It seems as if nothing is unattainable here. There are small "neighborhoods" entirely devoted to sequined wedding dresses or ornamental fountains or bedouin weaponry—new and old. There are streets with nothing but coffee sellers and tea merchants. There is a long avenue of spice stores displaying henna and galingale and aniseed.
Many of the souks are located exactly where they have been for hundreds of years, with the same family of store owners often serving the same family of customers they have served for generations. Tea shops and barber shops, carpet weavers and tile makers occupy storefronts near pocket-sized mosques and trim Greek Orthodox churches, all still in use. Every so often you glimpse the secret life of Damascus through an open doorway: women in long dresses laughing around a fountain; kids playing ball in a sunlit courtyard. These sudden images are like snapshots of another world. Here, in the blank-walled alleys, Damascenes seem to look away from the often harsh public sphere, to lead their lives in private, as they always have.
AGAIN AND AGAIN I'M TOLD THAT TO "understand" Syria, I must visit the desert. One glance at a map confirms the logic of that advice. Damascus sits in the far southwest of the country, turned toward the Mediterranean just 50 miles away. Behind it, for hundreds of miles, is desert. Even on my detailed map, the rest of the country appears almost blindingly empty, though right in the middle is the ancient city of Palmyra and, farther north, the Euphrates. Across the endless rocky plains are communities barely affected by the political shifts in Damascus. The allure of this wilderness lies not only in the remnants of Syria's rich past, but also in the part of Syria that is less drawn to the West, more deeply linked to its Eastern roots.
From Homs, about 100 miles north of Damascus, the desert road runs straight east. There is little to break the monotony other than the occasional herd of sheep, or a bedouin emerging from his hide tent. Every so often I pass a cluster of traditional beehive houses and once, suddenly in the lee of a hill, a neat row of six tanks crouched like beetles in the sand.

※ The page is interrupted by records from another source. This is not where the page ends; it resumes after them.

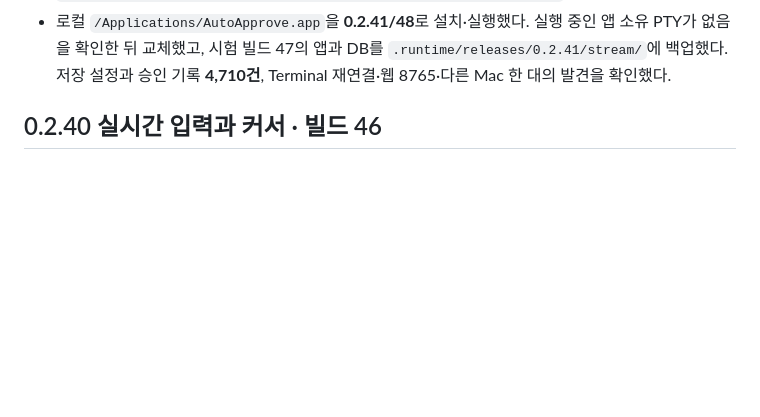
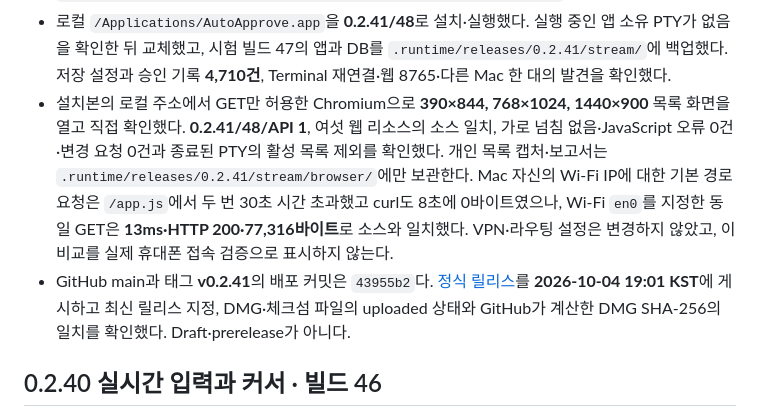
Before and after one commit to newdlops/autoapprove, a Markdown page: VALIDATION.md, the part around the change. Rendered like a GitHub page; blank space fills up the shorter version.

Commit message:
docs: record verified 0.2.41 installation and release

```diff
--- a/VALIDATION.md
+++ b/VALIDATION.md
@@ -17,6 +17,8 @@
 - 사용자 실행 중인 CLI에는 시험 입력을 보내지 않으며 독립된 셸과 비활성 검증용 CLI만 사용한다. 별도 Chromium을 사용했고 실제 휴대폰 Safari·소프트웨어 키보드 IME와 실제 모델/API 대화 fork는 이번 자동 검사 범위에 포함하지 않는다.
 - 최종 재배치 앱의 실제 PTY·로컬 xterm 리소스·서명·첫 실행 게시·포트 충돌 대체·저장된 포트/ID/ON·즉시 OFF·재실행 후 OFF 검사를 통과했다. DMG 이미지 체크섬·읽기 전용 마운트·서명·실행 파일/번들 버전 일치·최상위 세 항목 검사도 통과했다. SHA-256: `78faf7bdbd25fcd12df3f24608fa8953b366aca77014996fb56c45abcf33bde9`.
 - 로컬 `/Applications/AutoApprove.app`을 **0.2.41/48**로 설치·실행했다. 실행 중인 앱 소유 PTY가 없음을 확인한 뒤 교체했고, 시험 빌드 47의 앱과 DB를 `.runtime/releases/0.2.41/stream/`에 백업했다. 저장 설정과 승인 기록 **4,710건**, Terminal 재연결·웹 8765·다른 Mac 한 대의 발견을 확인했다.
+- 설치본의 로컬 주소에서 GET만 허용한 Chromium으로 **390×844, 768×1024, 1440×900** 목록 화면을 열고 직접 확인했다. **0.2.41/48/API 1**, 여섯 웹 리소스의 소스 일치, 가로 넘침 없음·JavaScript 오류 0건·변경 요청 0건과 종료된 PTY의 활성 목록 제외를 확인했다. 개인 목록 캡처·보고서는 `.runtime/releases/0.2.41/stream/browser/`에만 보관한다. Mac 자신의 Wi-Fi IP에 대한 기본 경로 요청은 `/app.js`에서 두 번 30초 시간 초과했고 curl도 8초에 0바이트였으나, Wi-Fi `en0`를 지정한 동일 GET은 **13ms·HTTP 200·77,316바이트**로 소스와 일치했다. VPN·라우팅 설정은 변경하지 않았고, 이 비교를 실제 휴대폰 접속 검증으로 표시하지 않는다.
+- GitHub main과 태그 **v0.2.41**의 배포 커밋은 `43955b2`다. [정식 릴리스](https://github.com/newdlops/autoapprove/releases/tag/v0.2.41)를 **2026-10-04 19:01 KST**에 게시하고 최신 릴리스 지정, DMG·체크섬 파일의 uploaded 상태와 GitHub가 계산한 DMG SHA-256의 일치를 확인했다. Draft·prerelease가 아니다.
 
 ## 0.2.40 실시간 입력과 커서 · 빌드 46
 
```
Also changed, not shown: 1 other file.
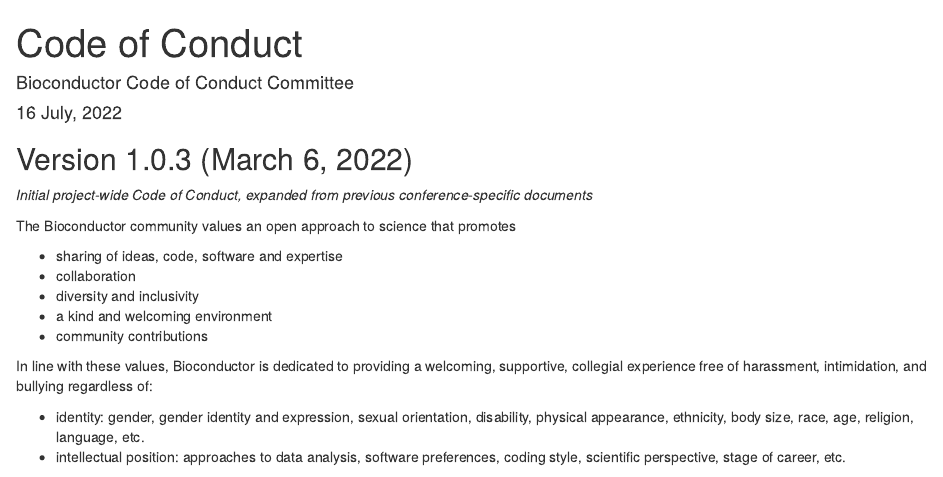
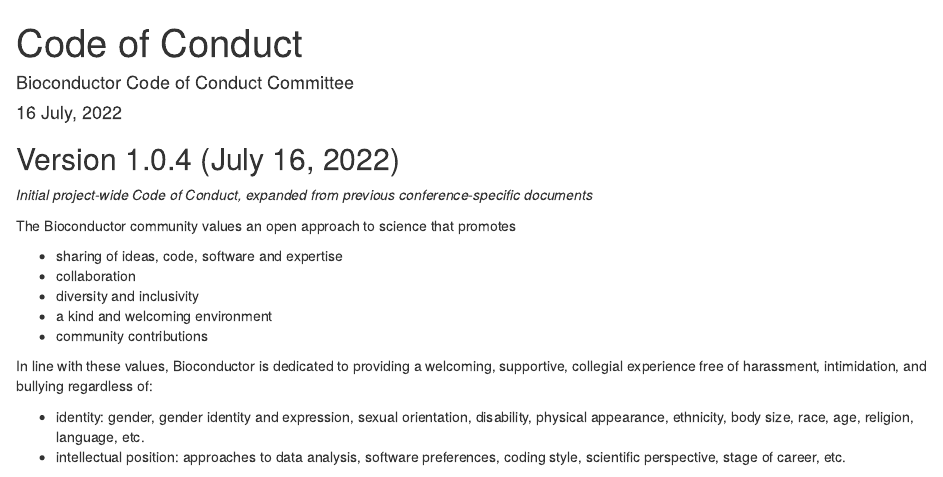
Before and after one commit to Bioconductor/CodeOfConduct, an R Markdown document (CoC_doc.Rmd): the page in a window 1100 px wide, from its top. Rendered offline with R 4.5, knitr and Pandoc, with nearby package versions.

Commit message:
changes of CoCc

```diff
--- a/CoC_doc.Rmd
+++ b/CoC_doc.Rmd
@@ -10,7 +10,7 @@
 output: html_document
 ---
 
-## Version 1.0.3 (March 6, 2022)
+## Version 1.0.4 (July 16, 2022)
 
 _Initial project-wide Code of Conduct, expanded from previous conference-specific documents_
 
```
Also changed, not shown: 1 other file.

Palmyra, which the Arabs call Tadmor, is a broad green swath. These days it makes a living from the tourists drawn to its Roman-era ruins and the little museum in the nondescript new town. It is also known as the site of Syria's most notorious jail, where countless political dissidents were imprisoned under Assad. Since his election, Bashar has released a few, though many see this merely as a token gesture.

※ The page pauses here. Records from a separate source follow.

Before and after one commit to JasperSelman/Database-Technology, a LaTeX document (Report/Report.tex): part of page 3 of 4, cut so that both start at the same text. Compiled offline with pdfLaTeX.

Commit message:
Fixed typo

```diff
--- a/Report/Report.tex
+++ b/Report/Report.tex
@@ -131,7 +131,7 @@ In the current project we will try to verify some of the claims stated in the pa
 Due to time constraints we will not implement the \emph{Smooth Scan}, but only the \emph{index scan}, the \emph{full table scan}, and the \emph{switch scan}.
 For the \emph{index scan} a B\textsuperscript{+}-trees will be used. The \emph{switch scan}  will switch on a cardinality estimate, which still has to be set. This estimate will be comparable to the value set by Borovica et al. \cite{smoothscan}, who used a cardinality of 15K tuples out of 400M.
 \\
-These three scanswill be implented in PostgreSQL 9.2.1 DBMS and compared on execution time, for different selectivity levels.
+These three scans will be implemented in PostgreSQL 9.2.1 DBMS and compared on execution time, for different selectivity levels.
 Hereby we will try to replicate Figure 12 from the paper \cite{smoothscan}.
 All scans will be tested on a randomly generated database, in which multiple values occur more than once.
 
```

Two thousand years ago, Palmyra was a boomtown. Caravans came from all over the East and took off again to Antioch, Damascus, and the Mediterranean. With their cut, Palmyrene traders built a city in their own image—one as flamboyant as Las Vegas.

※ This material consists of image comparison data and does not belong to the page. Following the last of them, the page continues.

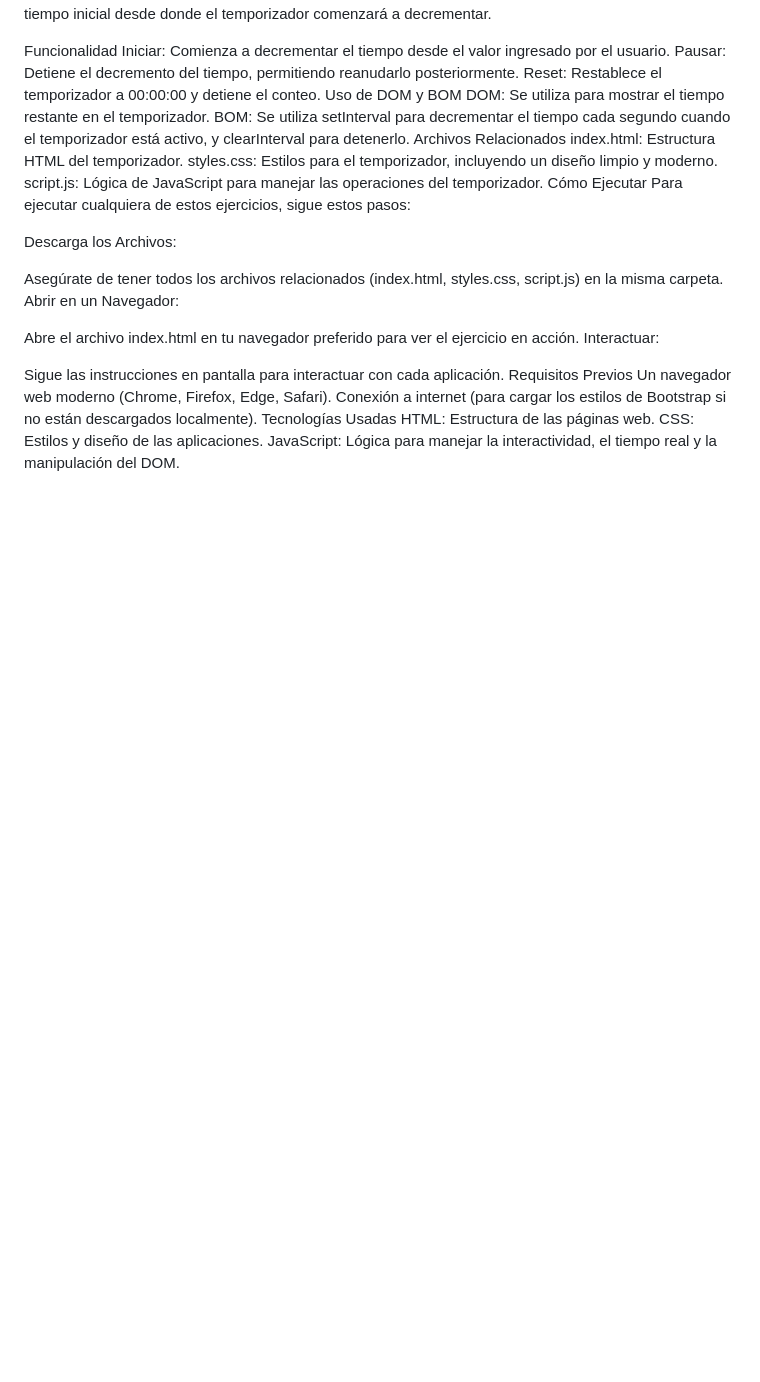
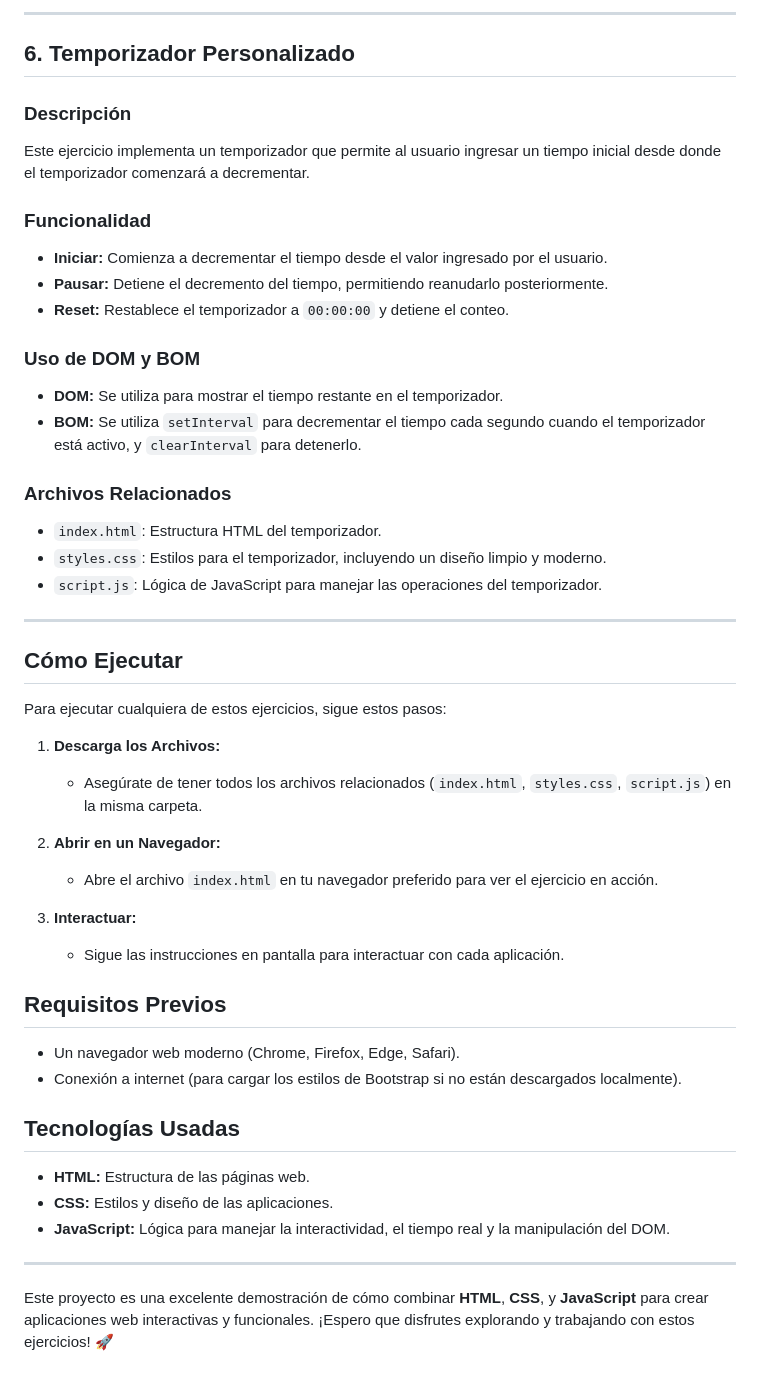
Before and after one commit to ClemenPalazzo/TP5BOM-DOM, a Markdown page: README.md, the part around one of its changes. Rendered like a GitHub page; blank space fills up the shorter version.

```diff
--- a/README.md
+++ b/README.md
@@ -88,32 +121,50 @@ Descripción
+---
+
+## 6. Temporizador Personalizado
+
+### Descripción
 Este ejercicio implementa un temporizador que permite al usuario ingresar un tiempo inicial desde donde el temporizador comenzará a decrementar.
 
-Funcionalidad
-Iniciar: Comienza a decrementar el tiempo desde el valor ingresado por el usuario.
-Pausar: Detiene el decremento del tiempo, permitiendo reanudarlo posteriormente.
-Reset: Restablece el temporizador a 00:00:00 y detiene el conteo.
-Uso de DOM y BOM
-DOM: Se utiliza para mostrar el tiempo restante en el temporizador.
-BOM: Se utiliza setInterval para decrementar el tiempo cada segundo cuando el temporizador está activo, y clearInterval para detenerlo.
-Archivos Relacionados
-index.html: Estructura HTML del temporizador.
-styles.css: Estilos para el temporizador, incluyendo un diseño limpio y moderno.
-script.js: Lógica de JavaScript para manejar las operaciones del temporizador.
-Cómo Ejecutar
+### Funcionalidad
+- **Iniciar:** Comienza a decrementar el tiempo desde el valor ingresado por el usuario.
+- **Pausar:** Detiene el decremento del tiempo, permitiendo reanudarlo posteriormente.
+- **Reset:** Restablece el temporizador a `00:00:00` y detiene el conteo.
+
+### Uso de DOM y BOM
+- **DOM:** Se utiliza para mostrar el tiempo restante en el temporizador.
+- **BOM:** Se utiliza `setInterval` para decrementar el tiempo cada segundo cuando el temporizador está activo, y `clearInterval` para detenerlo.
+
+### Archivos Relacionados
+- `index.html`: Estructura HTML del temporizador.
+- `styles.css`: Estilos para el temporizador, incluyendo un diseño limpio y moderno.
+- `script.js`: Lógica de JavaScript para manejar las operaciones del temporizador.
+
+---
+
+## Cómo Ejecutar
+
 Para ejecutar cualquiera de estos ejercicios, sigue estos pasos:
 
-Descarga los Archivos:
+1. **Descarga los Archivos:**
+   - Asegúrate de tener todos los archivos relacionados (`index.html`, `styles.css`, `script.js`) en la misma carpeta.
 
-Asegúrate de tener todos los archivos relacionados (index.html, styles.css, script.js) en la misma carpeta.
-Abrir en un Navegador:
+2. **Abrir en un Navegador:**
+   - Abre el archivo `index.html` en tu navegador preferido para ver el ejercicio en acción.
 
-Abre el archivo index.html en tu navegador preferido para ver el ejercicio en acción.
-Interactuar:
+3. **Interactuar:**
+   - Sigue las instrucciones en pantalla para interactuar con cada aplicación.
 
-Sigue las instrucciones en pantalla para interactuar con cada aplicación.
-Requisitos Previos
-Un navegador web moderno (Chrome, Firefox, Edge, Safari).
-Conexión a internet (para cargar los estilos de Bootstrap si no están descargados localmente).
-Tecnologías Usadas
-HTML: Estructura de las páginas web.
-CSS: Estilos y diseño de las aplicaciones.
-JavaScript: Lógica para manejar la interactividad, el tiempo real y la manipulación del DOM.
+## Requisitos Previos
+
+- Un navegador web moderno (Chrome, Firefox, Edge, Safari).
+- Conexión a internet (para cargar los estilos de Bootstrap si no están descargados localmente).
+
+## Tecnologías Usadas
+
+- **HTML:** Estructura de las páginas web.
+- **CSS:** Estilos y diseño de las aplicaciones.
+- **JavaScript:** Lógica para manejar la interactividad, el tiempo real y la manipulación del DOM.
+
+---
+
+Este proyecto es una excelente demostración de cómo combinar **HTML**, **CSS**, y **JavaScript** para crear aplicaciones web interactivas y funcionales. ¡Espero que disfrutes explorando y trabajando con estos ejercicios! 🚀
```
Also changed, not shown: other parts of README.md (+110 -77 lines).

If the bones of Palmyra are Roman, its essence is Persian. There are colonnaded streets here that once housed Eastern-style bazaars. Every column is fitted with brackets that hold the busts of local notables. The decorative floral motifs and bulging bunches of grapes testify to Palmyra's triumph over the desert.
Syrian pride in Palmyra appears to stem from more than the simple fact of its wondrous preservation. This is a country, after all, that is almost drowning in the leavings of past civilizations, from Bronze Age cities to Byzantine ghost towns. But Palmyra, despite its Roman influences, is Syrian through and through, right down to the faces of the dead in the Valley of the Tombs, just outside the city.
The tower tomb of a noble Palmyrene family may be as many as four stories high; each level is studded floor-to-ceiling with burial niches, some decorated with eerily lifelike busts of their occupants. Most of these likenesses have been removed to museums in Tadmor and Damascus. The remaining ones seem to suggest that if you are rich enough, you really can cheat death.
From Palmyra it's 150 more miles of desert to the next town, Dayr az Zawr. I drive the last half of the journey through a howling sandstorm that is still raging when I arrive. The few townspeople on the streets are hugging the buildings, mouths covered.
Once the fog clears, people reemerge to congregate by the immense, slow-moving Euphrates. Men stand knee-deep in the water holding fishing rods or sit in small boats, their lines hanging over the edge; boys take turns diving from a high bridge; and women in black chadors gaze silently over the emerald river as it steamrolls its way southward.
In the early morning I set out for Aleppo, 200 miles away. Everywhere, women in buttercup-yellow and bright-red dresses are making for the fields. Men follow in pickup trucks. The road runs for miles along the wide, fertile farmland by the Euphrates' banks. The desert lies just over the ridge.